The Department of Environmental Conservation (DEC) operates the Million Dollar Beach complex, which is an Intensive Use area of the Forest Preserve, and owns the section of the Beach Road that passes through it. The DEC recently completed massive plans for a total upgrade of its facilities. The large parking lot will be raised and reconfigured with a porous pavement system. The southern lane of Beach Road will become a route for 2-way traffic road and built with porous pavement. The northern lane will be closed and reconstructed as part of the new parking lot. The west end of Million Dollar Beach will also become a new multi-season boat launch. This project will begin in 2014.
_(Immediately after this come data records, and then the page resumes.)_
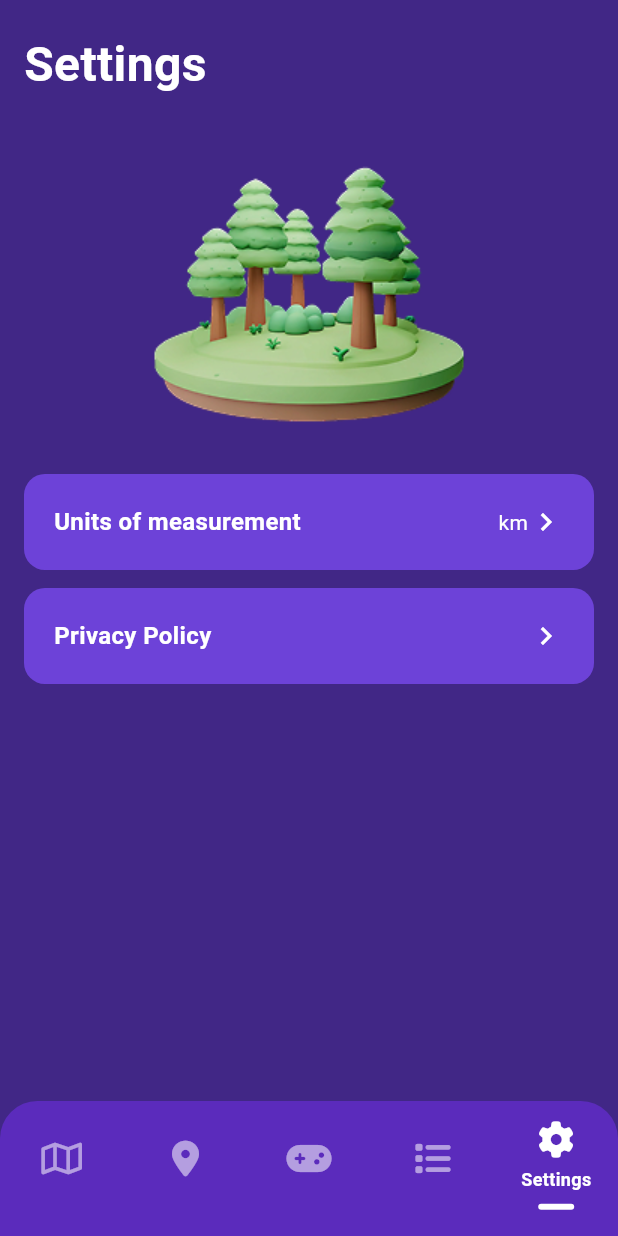
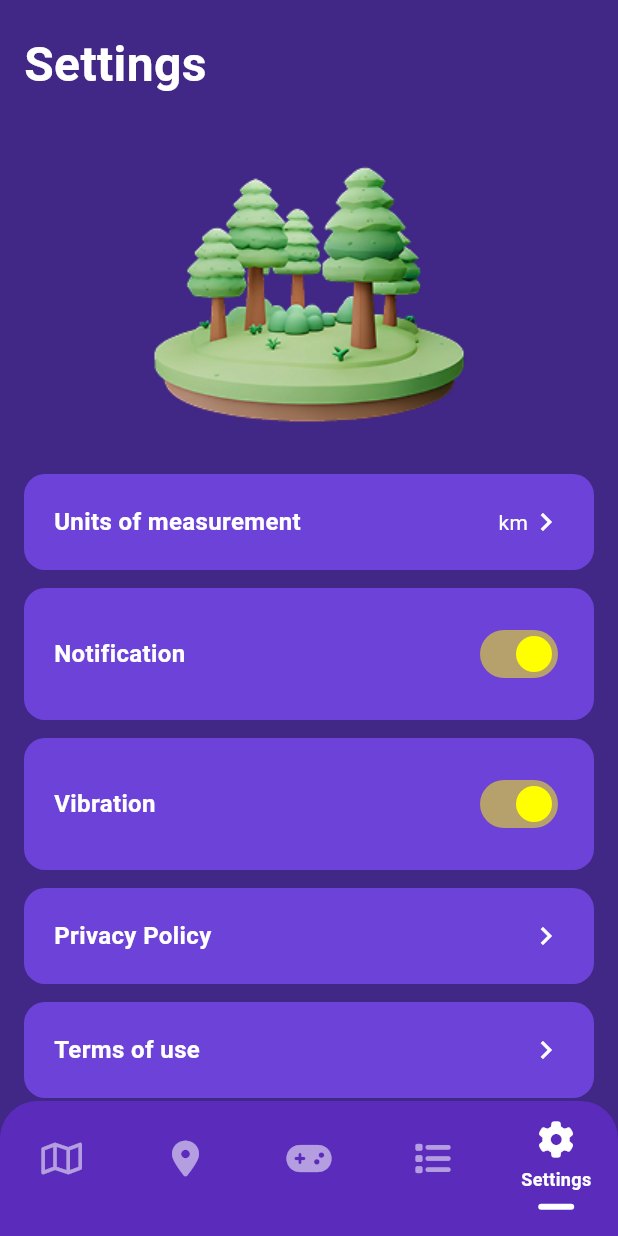
Before and after one commit to Max-dev-dev/ios_fl_n_wildz_3425, a Flutter app: the screen it shows after launch, item 5 of the bottom bar chosen, on a phone screen of 412 x 824 dp. Run offline on Flutter 3.47's test engine with Material 3 defaults, Android fonts, the phone set to English and light mode, and no system bars; our stand-ins replace carousel_slider, flutter_bloc, flutter_map, font_awesome_flutter, image_picker, latlong2 and 2 more.

Commit message:
UPDATE тупого додатку

```diff
--- a/lib/cubit/places_cubit/places_cubit.dart
+++ b/lib/cubit/places_cubit/places_cubit.dart
@@ -1,8 +1,71 @@
+import 'dart:io';
+
 import 'package:flutter_bloc/flutter_bloc.dart';
 import 'package:ios_fl_n_wildatlas_3425/models/place_model.dart';
 
 class PlaceCubit extends Cubit<List<PlaceModel>> {
-  PlaceCubit() : super([]);
+  PlaceCubit()
+    : super([
+        PlaceModel(
+          name: 'Forest Haven',
+          description: 'A peaceful forest clearing surrounded by old pines.',
+          coordinates: '39.908556,-75.117168',
+          weather: 'Sunny',
+          photos: [File('assets/images/forest1.png')],
+          colors: [],
+          textures: [],
+          naturalObjects: [],
+          landscapeType: 'Forest',
+        ),
+        PlaceModel(
+          name: 'Whispering Pines',
+          description:
+              'Tall pine trees gently rustle in the wind creating a soothing soundscape.',
+          coordinates: '40.732013,-74.007228',
+          weather: 'Wind',
+          photos: [File('assets/images/forest1.png')],
+          colors: [],
+          textures: [],
+          naturalObjects: [],
+          landscapeType: 'Forest',
+        ),
+        PlaceModel(
+          name: 'Emerald Glade',
+          description:
+              'A hidden green glade deep inside the forest, ideal for quiet walks.',
+          coordinates: '41.203323,-77.194527',
+          weather: 'Rain',
+          photos: [File('assets/images/forest1.png')],
+          colors: [],
+          textures: [],
+          naturalObjects: [],
+          landscapeType: 'Forest',
+        ),
+        PlaceModel(
+          name: 'Shadowgrove',
+          description:
+              'Darker, denser part of the forest with massive old trees.',
+          coordinates: '38.907192,-77.036871',
+          weather: 'Fog',
+          photos: [File('assets/images/forest1.png')],
+          colors: [],
+          textures: [],
+          naturalObjects: [],
+          landscapeType: 'Forest',
+        ),
+        PlaceModel(
+          name: 'Deer Hollow',
+          description:
+              'Forest clearing where deer are often spotted early in the morning.',
+          coordinates: '34.052235,-118.243683',
+          weather: 'Clear',
+          photos: [File('assets/images/forest1.png')],
+          colors: [],
+          textures: [],
+          naturalObjects: [],
+          landscapeType: 'Forest',
+        ),
+      ]);
 
   void addPlace(PlaceModel place) {
     emit([...state, place]);
--- a/lib/pages/settings/settings_screen.dart
+++ b/lib/pages/settings/settings_screen.dart
@@ -12,6 +12,9 @@ class SettingsScreen extends StatefulWidget {
 class _SettingsScreenState extends State<SettingsScreen> {
   String _unit = 'km';
   String _selectedTempUnit = 'km';
+
+  bool isNotificationEnabled = true;
+  bool isVibrationEnabled = true;
 
   void _openUnitSelectionSheet() {
     showMaterialModalBottomSheet(
@@ -150,11 +153,46 @@ class _SettingsScreenState extends State<SettingsScreen> {
     );
   }
 
+  Widget _buildSwitchTile(
+    String label,
+    bool value,
+    ValueChanged<bool> onChanged,
+  ) {
+    return Container(
+      margin: const EdgeInsets.only(bottom: 12),
+      padding: const EdgeInsets.symmetric(horizontal: 20, vertical: 20),
+      decoration: BoxDecoration(
+        color: const Color(0xFF6D42D8),
+        borderRadius: BorderRadius.circular(14),
+      ),
+      child: Row(
+        mainAxisAlignment: MainAxisAlignment.spaceBetween,
+        children: [
+          Text(
+            label,
+            style: const TextStyle(
+              fontSize: 16,
+              color: Colors.white,
+              fontWeight: FontWeight.w600,
+            ),
+          ),
+          Switch(
+            value: value,
+            onChanged: onChanged,
+            activeColor: const Color(0xFFFFFF00),
+            inactiveThumbColor: Colors.white,
+            inactiveTrackColor: Colors.white30,
+          ),
+        ],
+      ),
+    );
+  }
+
   @override
   Widget build(BuildContext context) {
     return Scaffold(
-      backgroundColor: const Color(0xFF412786),
-      body: SafeArea(
+      body: SingleChildScrollView(
+        child: SafeArea(
           child: Padding(
             padding: const EdgeInsets.symmetric(horizontal: 16.0),
             child: Column(
@@ -184,15 +222,27 @@ class _SettingsScreenState extends State<SettingsScreen> {
                   _openUnitSelectionSheet,
                   value: _unit,
                 ),
+                _buildSwitchTile(
+                  'Notification',
+                  isNotificationEnabled,
+                  (val) => setState(() => isNotificationEnabled = val),
+                ),
+                _buildSwitchTile(
+                  'Vibration',
+                  isVibrationEnabled,
+                  (val) => setState(() => isVibrationEnabled = val),
+                ),
                 _buildSettingTile(
                   'Privacy Policy',
                   () => _launchUrl('https://www.termsfeed.com/live/14f765e8-cb29-41a5-acf4-a69e6b8588b0'),
                 ),
-              // _buildSettingTile(
-              //   'Terms of Use',
-              //   () => _launchUrl('https://example.com/terms'),
-              // ),
+                _buildSettingTile(
+                  'Terms of use',
+                  () => _launchUrl('https://www.termsfeed.com/live/1c1589fd-6655-461a-90dd-c5b4c423bb8f'),
+                ),
+                SizedBox(height: 10.0,)
               ],
+            ),
           ),
         ),
       ),
```
Also changed, not shown: lib/pages/map_screen/map_screen.dart (+61 -2 lines), lib/pages/places/place_detail_screen.dart (+7 -8 lines), lib/pages/places/places_screen.dart (+7 -7 lines), assets/images/forest1.png (added). Lines whose indentation alone changed are shown as unchanged.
This experiment was a long time in coming. It took education of the Warren County DPW and project engineers. Then it took funding from the NYS Environmental Facilities Corporation, NYS Department of Transportation and federal government to augment county funds. All entities had various design approvals. The Warren County Soil and Water Conservation District pioneered the utility of the system basing the concept on .35-mile test strip at the entrance to the Maine Mall in Portland, Maine. In many ways this marked a step change for the Warren County DPW. At one time, innovative stormwater management was seen as something too far beyond its normal tasks of “plowing, mowing and paving.” Much has changed and Jeff Tennyson, the new head of the DPW, deserves big cheers for making this all happen. Many others at state and local agencies and organizations â€“ too many to list here â€“ also helped in this effort.
This is the type of practical water quality protection solution that should be widely replicated across the Adirondacks. The recent Adirondack Watersheds Institute study on chloride and sodium levels in the Adirondacks shows the high level of stormwater reaching our lakes and ponds. Salt is not produced around our lakes, but has to be carried to lakes via stormwater or leached from soils where it builds up.
Stormwater management is a key challenge for the Adirondack Park in the years ahead. Unfortunately, the APA Act is frozen in time in 1973 and doesn’t even include the word “stormwater” in its laws and its leaders have remained stonily passive in the face of water quality decline.
The maintenance of high water quality is in the interests of everyone who is concerned about the Adirondack Park. High water quality is directly linked to high property values and high tourism rates. For many, it’s the lakes and ponds and rivers of the Adirondacks that define their experiences here and underwrite the area’s high quality of life and high recreational opportunities.
The great hedge that has protected water quality for decades is that the majority of the watersheds of most Adirondack lakes are lands protected in the Forest Preserve. Natural forests are the best filters to capture and infiltrate rainfall and prevent the formation of stormwater. But human impacts from residential, commercial and municipal roads have an outsized impact on fragile freshwater ecosystems. The Lake George watershed is 48% Forest Preserve and over 90% forested, yet the lake is experiencing declining water quality.
The story is the same across much of the Adirondack Park. Now is the time to get serious about water quality protection. This is an economic as well as environmental investment. It’s what we need to do to meet any basic test of stewardship or sustainability. It requires changes to business as usual for land use and development as well as the construction and reconstruction of municipal infrastructure.
The Beach Road porous pavement project is an excellent model and shows what’s possible.